Self-cleaning magic! Note that soap in the recipe. It makes all of the difference. No one had stained hands, my counters and floors are spotless, and the paint washed away from the brushes and jars without scrubbing needed. 

So, whether your child holds a brush or prefers finger painting, this is your new recipe.  Sparkly, painty, and clean as a whistle.  It dries pretty quickly to a glassy finish with tons of sparkle. Try it out and let me know what you think.

And if you didn't use it up, just pop the lids on top of the jars and save the paint for another day. 

Have fun!

Tuesday, January 13, 2015

The Art Lives On- RES

Early on this year, I noticed this necklace that one of my students wears. 
And I loved it.

He is never not wearing it.
 This necklace is exactly what I wish I were wearing.  Every day. 

And I wondered where he got it. The whole aesthetic of it is so perfect. Together, but not too together, a little messy, edgy, asymmetrical, cool, fun. Pretty much what I aspire to, actually. And fail to achieve, might I add.

 Maybe it's from an island far away where everyone is relaxed, and they all sit around making cool accessories out of lambs wool and coconut fibers.  A perfect souvenir.

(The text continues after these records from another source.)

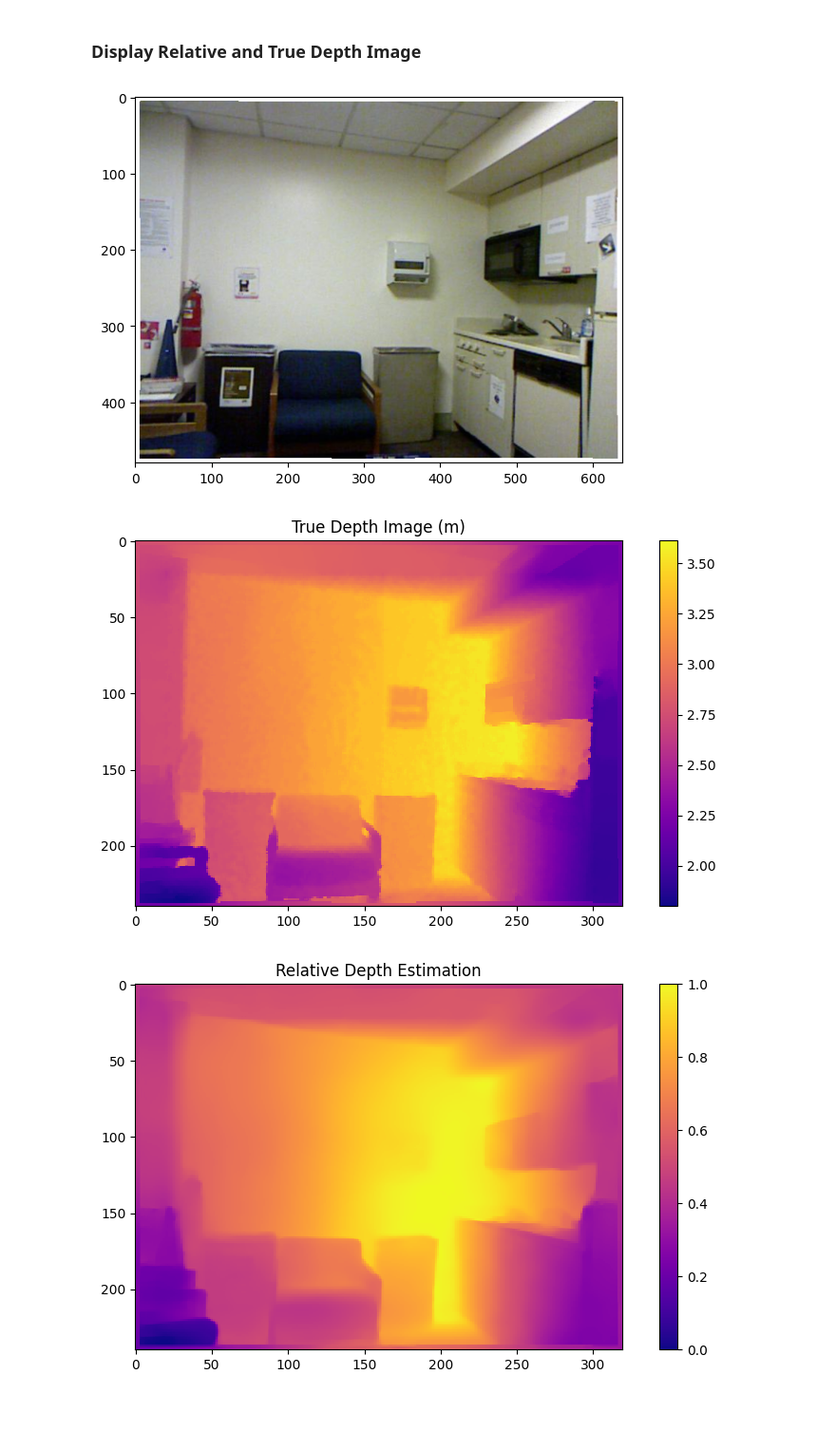
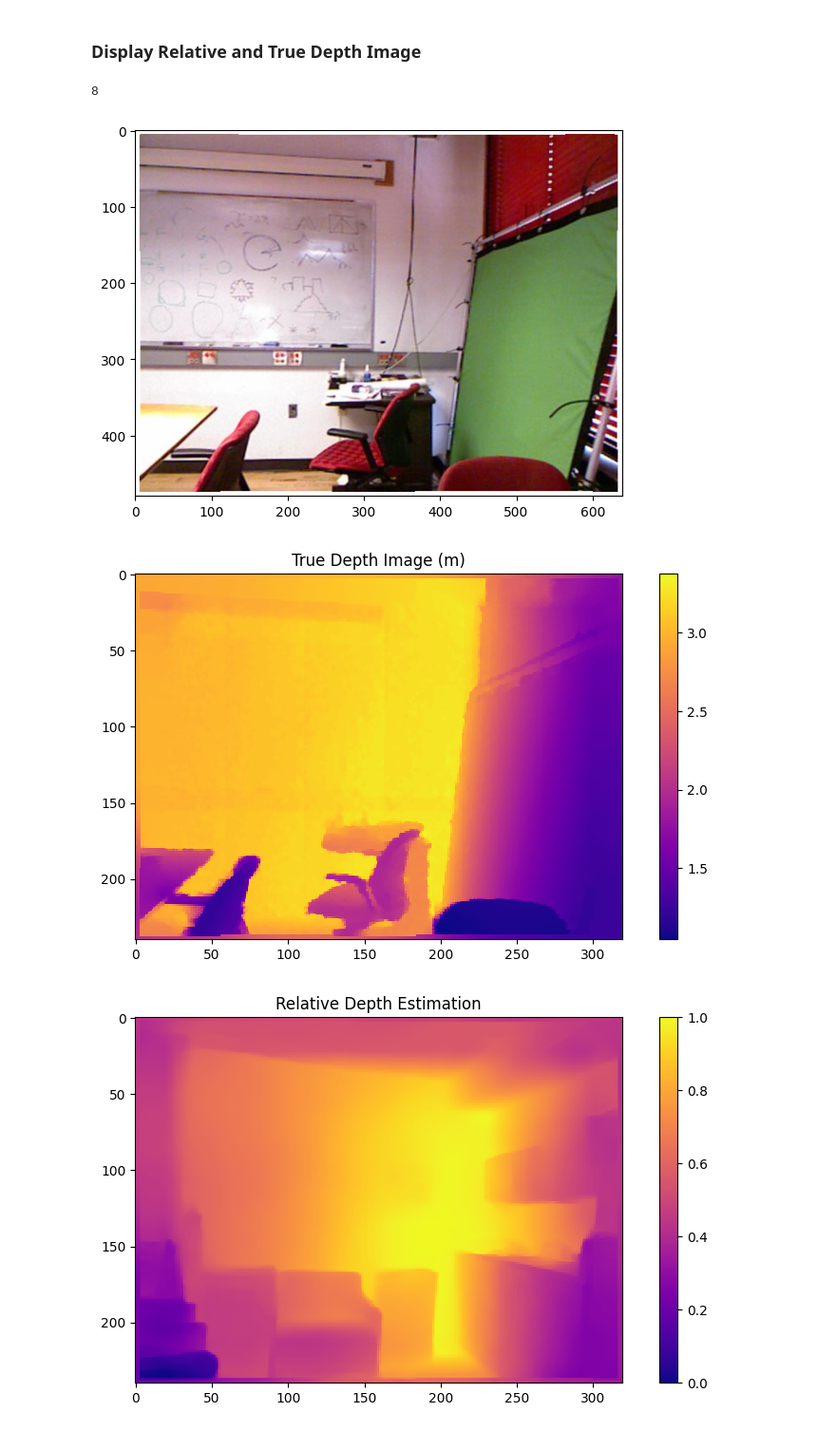
Before and after one commit to henrykaus/monocular-depth-estimation, a Jupyter notebook: notebook.ipynb, the cells around one changed output. Shown at 95% size. Cells and saved outputs as stored; diff of their text form; code cells hidden in the pictures.

Commit message:
fixed similar_images

```diff
--- a/notebook.ipynb
+++ b/notebook.ipynb
@@ -194,21 +196,23 @@ def get_similar_images(index: int):
 ### Display Relative and True Depth Image
 # %%
 # Normal Image'ArithmeticError
-image_index = 5
+image_index = 40
 reference_image = get_rgb(image_index)
 display_rgb(reference_image)
 similar_images = get_similar_images(image_index)
+print(len(similar_images))
 if(len(similar_images) > 1):
     test_image = similar_images.pop(len(similar_images)-1)
 # %% [output]
+8
-[figure, old version]
+[figure, new version]
 # %%
 # Display Ground-Truth Image
 
 true_depth_image = get_ground_truth(image_index)
 display_depth(true_depth_image, "True Depth Image (m)")
 # %% [output]
-[figure, old version]
+[figure, new version]
 # %%
 # Display Predicted Image
 predicted_image = normalize_image(np.asarray(outputs[0]))
```
Also changed, not shown: parts of 3 cells of this notebook.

SO, I asked this sweet face, where did you get that necklace?

Student: Mrs. Elliott, I made it last year.  With you. In art class. 

Me: Um, huh? We didn't make necklaces last year... (er, um... searching memory... could be wrong...)

Student: No, we made bracelets at the end of the year.  I turned mine into this necklace.  I never take it off.  

Student 2: Not even to shower? What about when you swim?

Student: Not even to shower. I never, ever take it off.

You just never know how lessons you teach will live on. 

It's serious food for thought, actually.  This artist should do more weaving.

Most students wear their bracelets for a day, or maybe a week.  But sometimes, a lesson is really important to someone, and you never know to whom it might be important. Totally unpredictable. I just taught sewing in third grade, and a young man told me it was the best part of art class, ever. Who would have known?  And it makes me wonder- why have I not sewn earlier with this child? How did he feel about weaving?  Should I carry sewing into the next lesson?

In my life, the special carry-over is a recipe from my sixth grade teacher that I still make each holiday season. She made it each year with the entire sixth grade, a huge, unforgettable, candy-making extravaganza.

It really is an incredible gift- a gift to the teacher- when a skill you taught or an object 
a student made with you becomes a treasured part of a child's life.